▶ _DATA SUPPLIED_
□ □ □ □
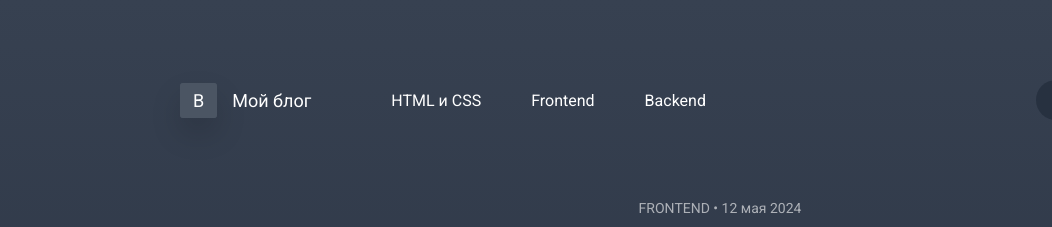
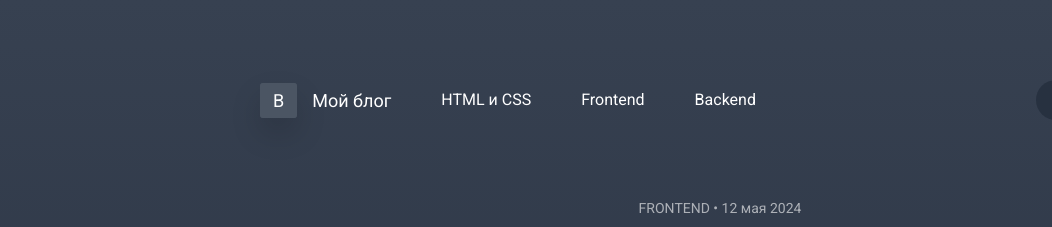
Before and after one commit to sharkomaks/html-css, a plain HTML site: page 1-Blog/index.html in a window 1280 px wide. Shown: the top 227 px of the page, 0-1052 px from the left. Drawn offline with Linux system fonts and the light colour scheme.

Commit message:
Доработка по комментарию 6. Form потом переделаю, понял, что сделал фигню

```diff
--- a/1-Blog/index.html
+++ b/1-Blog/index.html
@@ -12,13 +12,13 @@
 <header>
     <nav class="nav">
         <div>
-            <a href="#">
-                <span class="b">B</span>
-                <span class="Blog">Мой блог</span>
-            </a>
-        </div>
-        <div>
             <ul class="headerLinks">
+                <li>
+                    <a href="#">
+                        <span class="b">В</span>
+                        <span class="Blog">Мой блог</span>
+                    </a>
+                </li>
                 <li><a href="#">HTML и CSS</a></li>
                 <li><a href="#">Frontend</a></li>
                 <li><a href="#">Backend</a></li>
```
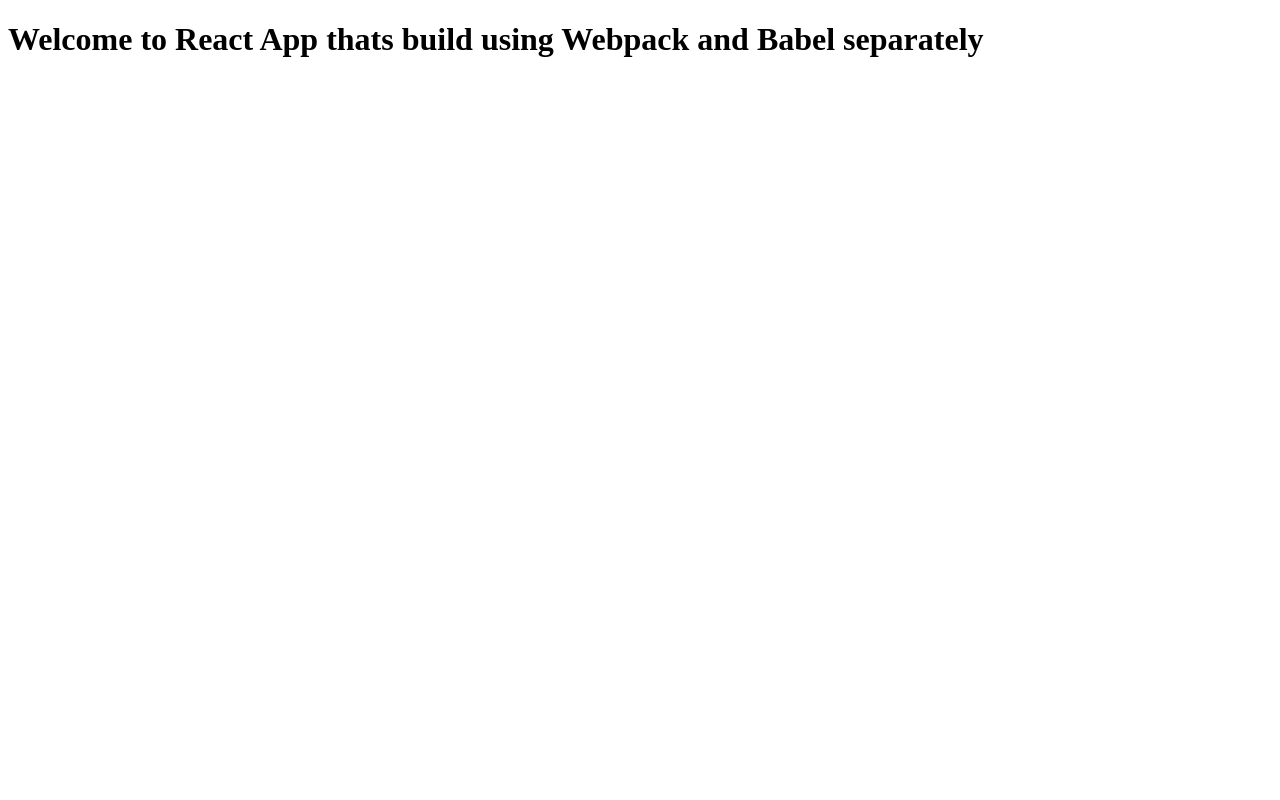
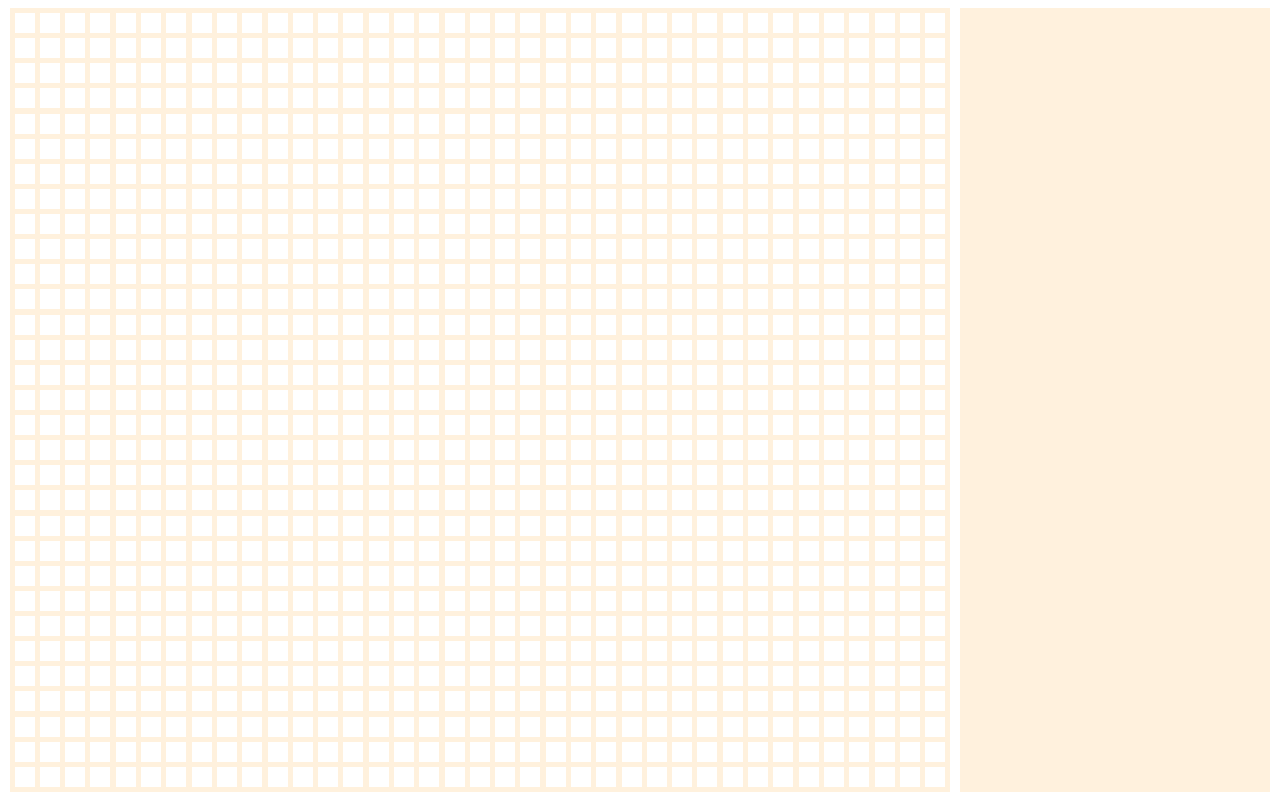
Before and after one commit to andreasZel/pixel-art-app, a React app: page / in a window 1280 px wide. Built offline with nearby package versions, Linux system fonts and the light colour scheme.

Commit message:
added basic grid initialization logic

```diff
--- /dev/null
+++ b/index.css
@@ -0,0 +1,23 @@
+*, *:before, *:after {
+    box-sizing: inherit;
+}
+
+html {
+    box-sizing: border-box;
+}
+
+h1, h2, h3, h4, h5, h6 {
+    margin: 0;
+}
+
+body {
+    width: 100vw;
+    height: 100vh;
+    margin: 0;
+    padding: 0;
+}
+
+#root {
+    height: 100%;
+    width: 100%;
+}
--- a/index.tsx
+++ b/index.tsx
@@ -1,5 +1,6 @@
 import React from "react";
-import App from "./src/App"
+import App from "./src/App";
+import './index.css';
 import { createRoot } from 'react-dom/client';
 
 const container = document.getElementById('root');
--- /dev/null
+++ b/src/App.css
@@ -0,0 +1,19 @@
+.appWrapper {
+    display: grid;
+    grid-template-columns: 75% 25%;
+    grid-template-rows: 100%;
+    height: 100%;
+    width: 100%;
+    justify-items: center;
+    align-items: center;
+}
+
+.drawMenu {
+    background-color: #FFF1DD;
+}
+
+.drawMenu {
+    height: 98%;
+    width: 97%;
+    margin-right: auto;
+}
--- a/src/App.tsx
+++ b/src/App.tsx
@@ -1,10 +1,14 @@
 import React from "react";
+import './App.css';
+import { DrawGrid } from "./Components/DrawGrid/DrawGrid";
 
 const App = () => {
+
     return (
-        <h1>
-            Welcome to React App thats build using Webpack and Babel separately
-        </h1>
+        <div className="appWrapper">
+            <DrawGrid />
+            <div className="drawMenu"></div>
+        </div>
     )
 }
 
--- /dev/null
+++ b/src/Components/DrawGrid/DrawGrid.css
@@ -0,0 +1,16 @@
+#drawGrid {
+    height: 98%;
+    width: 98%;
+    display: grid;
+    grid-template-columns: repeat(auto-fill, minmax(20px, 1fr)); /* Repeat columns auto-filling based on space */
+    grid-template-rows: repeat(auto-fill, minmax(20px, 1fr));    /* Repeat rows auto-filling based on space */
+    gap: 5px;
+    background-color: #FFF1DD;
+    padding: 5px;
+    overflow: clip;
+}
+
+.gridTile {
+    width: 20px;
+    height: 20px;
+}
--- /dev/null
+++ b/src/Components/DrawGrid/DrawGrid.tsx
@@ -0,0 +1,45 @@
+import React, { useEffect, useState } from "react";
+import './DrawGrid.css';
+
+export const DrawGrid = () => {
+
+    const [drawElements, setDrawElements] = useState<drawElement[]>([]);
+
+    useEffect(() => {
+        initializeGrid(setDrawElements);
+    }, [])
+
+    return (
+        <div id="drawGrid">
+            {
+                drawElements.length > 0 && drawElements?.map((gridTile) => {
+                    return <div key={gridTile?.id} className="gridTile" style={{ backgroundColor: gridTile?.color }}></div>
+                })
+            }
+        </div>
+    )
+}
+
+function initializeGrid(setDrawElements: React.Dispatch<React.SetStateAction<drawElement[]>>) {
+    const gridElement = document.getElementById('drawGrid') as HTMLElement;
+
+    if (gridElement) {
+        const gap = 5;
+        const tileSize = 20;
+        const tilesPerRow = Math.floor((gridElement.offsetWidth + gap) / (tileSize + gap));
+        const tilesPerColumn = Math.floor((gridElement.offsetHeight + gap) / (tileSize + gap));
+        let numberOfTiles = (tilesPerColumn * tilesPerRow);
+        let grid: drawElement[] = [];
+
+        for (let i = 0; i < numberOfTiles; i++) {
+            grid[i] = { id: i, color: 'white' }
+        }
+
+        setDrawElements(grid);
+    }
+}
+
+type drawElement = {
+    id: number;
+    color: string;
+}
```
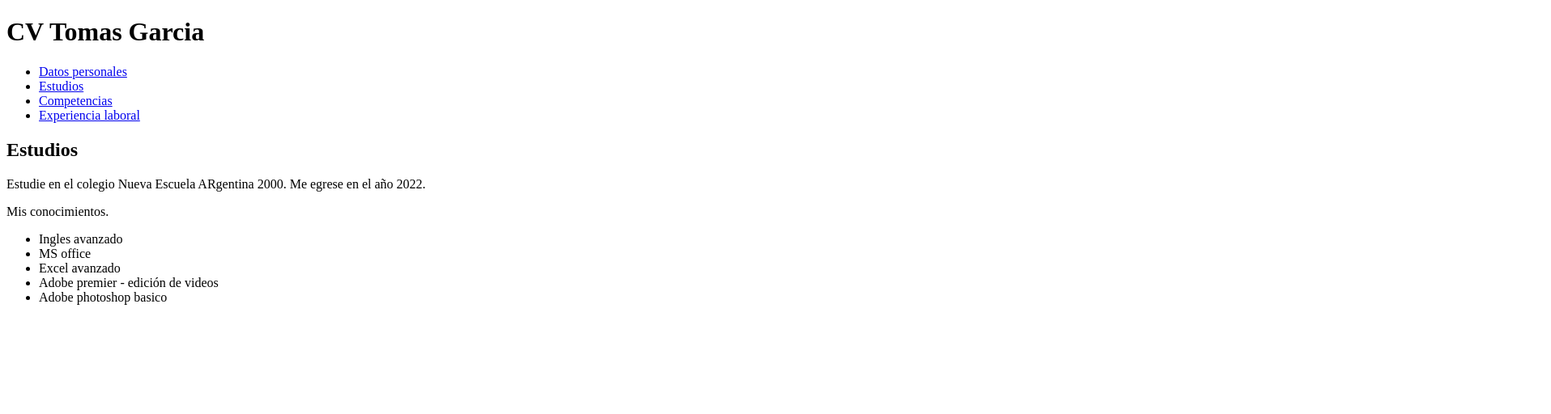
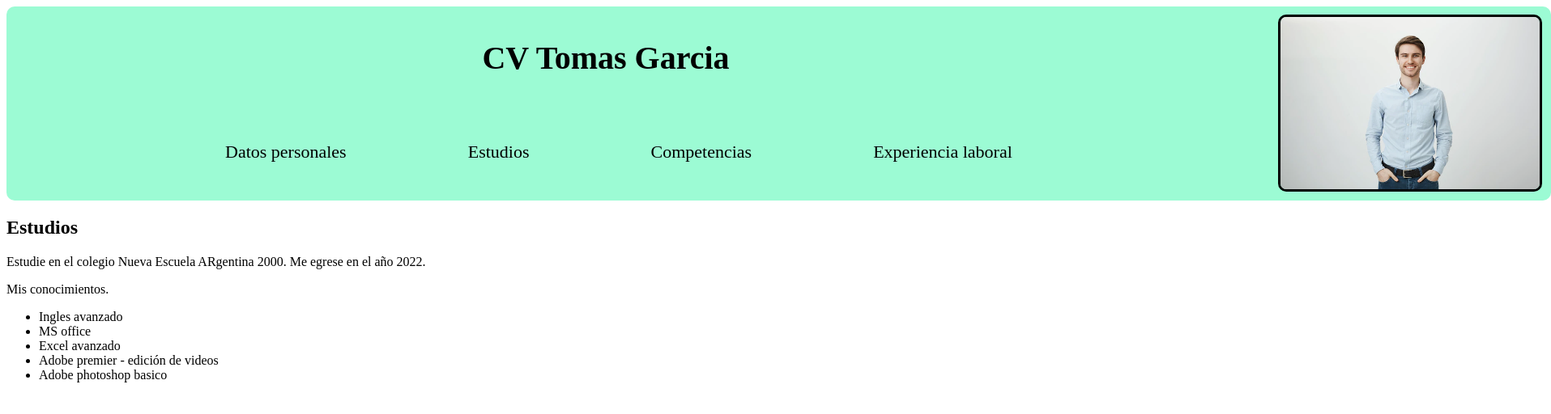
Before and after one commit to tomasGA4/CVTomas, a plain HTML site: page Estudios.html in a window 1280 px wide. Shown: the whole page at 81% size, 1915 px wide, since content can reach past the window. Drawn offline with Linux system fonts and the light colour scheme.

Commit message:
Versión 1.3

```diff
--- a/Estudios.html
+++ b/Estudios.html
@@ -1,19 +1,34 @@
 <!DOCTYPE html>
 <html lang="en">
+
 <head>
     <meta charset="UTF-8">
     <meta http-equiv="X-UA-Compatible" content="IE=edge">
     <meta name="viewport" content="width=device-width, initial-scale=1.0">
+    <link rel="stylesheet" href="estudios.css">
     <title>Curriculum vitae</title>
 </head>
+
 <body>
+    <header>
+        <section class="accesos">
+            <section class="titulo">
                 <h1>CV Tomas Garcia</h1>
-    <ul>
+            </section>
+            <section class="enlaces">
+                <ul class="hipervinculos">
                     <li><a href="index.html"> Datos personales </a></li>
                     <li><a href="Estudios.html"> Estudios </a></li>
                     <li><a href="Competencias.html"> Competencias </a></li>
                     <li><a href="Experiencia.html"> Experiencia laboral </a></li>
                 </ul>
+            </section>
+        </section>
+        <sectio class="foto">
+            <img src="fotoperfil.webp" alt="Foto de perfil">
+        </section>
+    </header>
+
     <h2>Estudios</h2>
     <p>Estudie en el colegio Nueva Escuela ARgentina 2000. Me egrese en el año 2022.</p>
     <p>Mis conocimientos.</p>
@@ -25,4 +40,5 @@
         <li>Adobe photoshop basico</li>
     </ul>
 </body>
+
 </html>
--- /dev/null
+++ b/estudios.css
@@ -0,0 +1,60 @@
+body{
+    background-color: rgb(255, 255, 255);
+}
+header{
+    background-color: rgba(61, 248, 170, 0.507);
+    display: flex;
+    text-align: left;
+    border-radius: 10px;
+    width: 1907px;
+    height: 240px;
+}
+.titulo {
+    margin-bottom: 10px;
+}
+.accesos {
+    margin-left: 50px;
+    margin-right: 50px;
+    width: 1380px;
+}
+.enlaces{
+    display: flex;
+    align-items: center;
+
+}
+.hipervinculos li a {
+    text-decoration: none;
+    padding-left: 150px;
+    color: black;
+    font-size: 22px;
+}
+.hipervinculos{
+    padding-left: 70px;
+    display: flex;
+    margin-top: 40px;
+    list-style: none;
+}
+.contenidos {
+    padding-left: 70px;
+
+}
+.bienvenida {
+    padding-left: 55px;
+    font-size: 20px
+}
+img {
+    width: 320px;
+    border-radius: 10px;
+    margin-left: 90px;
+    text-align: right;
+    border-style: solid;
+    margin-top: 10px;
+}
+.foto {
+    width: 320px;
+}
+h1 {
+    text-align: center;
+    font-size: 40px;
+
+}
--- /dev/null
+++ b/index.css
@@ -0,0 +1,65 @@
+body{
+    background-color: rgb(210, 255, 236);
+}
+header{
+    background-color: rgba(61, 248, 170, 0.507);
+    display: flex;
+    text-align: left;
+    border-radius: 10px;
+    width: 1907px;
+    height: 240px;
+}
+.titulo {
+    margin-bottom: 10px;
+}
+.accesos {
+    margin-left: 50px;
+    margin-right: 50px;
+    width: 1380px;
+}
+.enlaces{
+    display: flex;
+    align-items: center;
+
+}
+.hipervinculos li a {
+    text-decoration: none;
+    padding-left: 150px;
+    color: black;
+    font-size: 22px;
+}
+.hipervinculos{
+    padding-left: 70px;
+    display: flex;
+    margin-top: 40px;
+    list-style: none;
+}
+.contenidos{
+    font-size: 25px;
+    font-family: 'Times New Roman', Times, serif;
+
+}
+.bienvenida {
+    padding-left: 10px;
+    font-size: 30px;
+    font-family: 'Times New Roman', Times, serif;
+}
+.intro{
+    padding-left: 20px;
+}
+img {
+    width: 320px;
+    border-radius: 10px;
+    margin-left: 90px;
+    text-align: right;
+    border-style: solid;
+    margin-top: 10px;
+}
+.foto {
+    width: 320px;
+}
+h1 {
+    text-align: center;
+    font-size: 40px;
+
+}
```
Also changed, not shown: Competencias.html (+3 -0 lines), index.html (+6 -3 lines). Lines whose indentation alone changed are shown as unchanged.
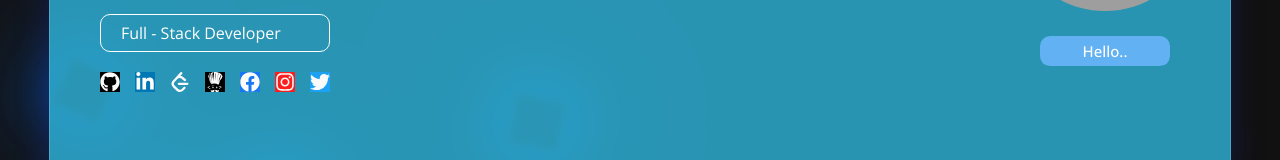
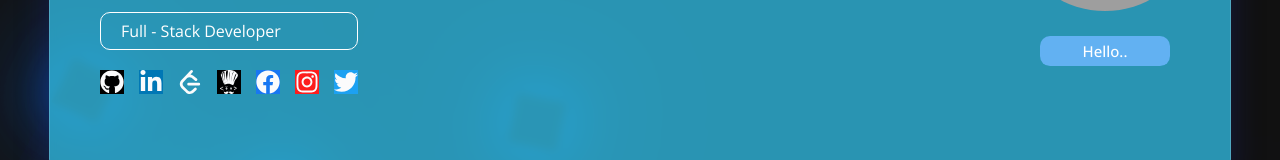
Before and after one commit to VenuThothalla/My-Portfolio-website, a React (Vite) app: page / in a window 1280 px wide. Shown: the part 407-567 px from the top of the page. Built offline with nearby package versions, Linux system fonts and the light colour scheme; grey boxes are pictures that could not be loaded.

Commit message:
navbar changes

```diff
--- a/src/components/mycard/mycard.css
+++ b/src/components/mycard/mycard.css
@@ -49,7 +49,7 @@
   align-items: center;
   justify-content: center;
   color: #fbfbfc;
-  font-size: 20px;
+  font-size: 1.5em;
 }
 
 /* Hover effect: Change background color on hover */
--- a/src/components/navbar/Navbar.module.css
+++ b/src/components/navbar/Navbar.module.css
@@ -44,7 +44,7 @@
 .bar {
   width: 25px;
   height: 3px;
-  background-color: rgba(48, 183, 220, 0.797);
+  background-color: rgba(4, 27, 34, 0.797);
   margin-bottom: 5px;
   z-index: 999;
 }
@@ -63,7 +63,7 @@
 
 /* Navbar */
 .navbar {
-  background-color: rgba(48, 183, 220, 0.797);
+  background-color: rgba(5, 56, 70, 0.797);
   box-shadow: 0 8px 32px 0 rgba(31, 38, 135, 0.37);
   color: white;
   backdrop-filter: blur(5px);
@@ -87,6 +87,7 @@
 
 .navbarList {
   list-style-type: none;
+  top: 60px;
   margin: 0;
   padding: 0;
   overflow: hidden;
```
□ □ □ □
▶ _YOUR ASSIGNMENT_
Lines holding the word "import" in the entries above are the ones to pull out. Copy them all.

▶ _ANSWER TO THE PROBLEM_
 import React from "react";
-import App from "./src/App"
+import App from "./src/App";
+import './index.css';
 import { createRoot } from 'react-dom/client';
 import React from "react";
+import './App.css';
+import { DrawGrid } from "./Components/DrawGrid/DrawGrid";
+import React, { useEffect, useState } from "react";
+import './DrawGrid.css';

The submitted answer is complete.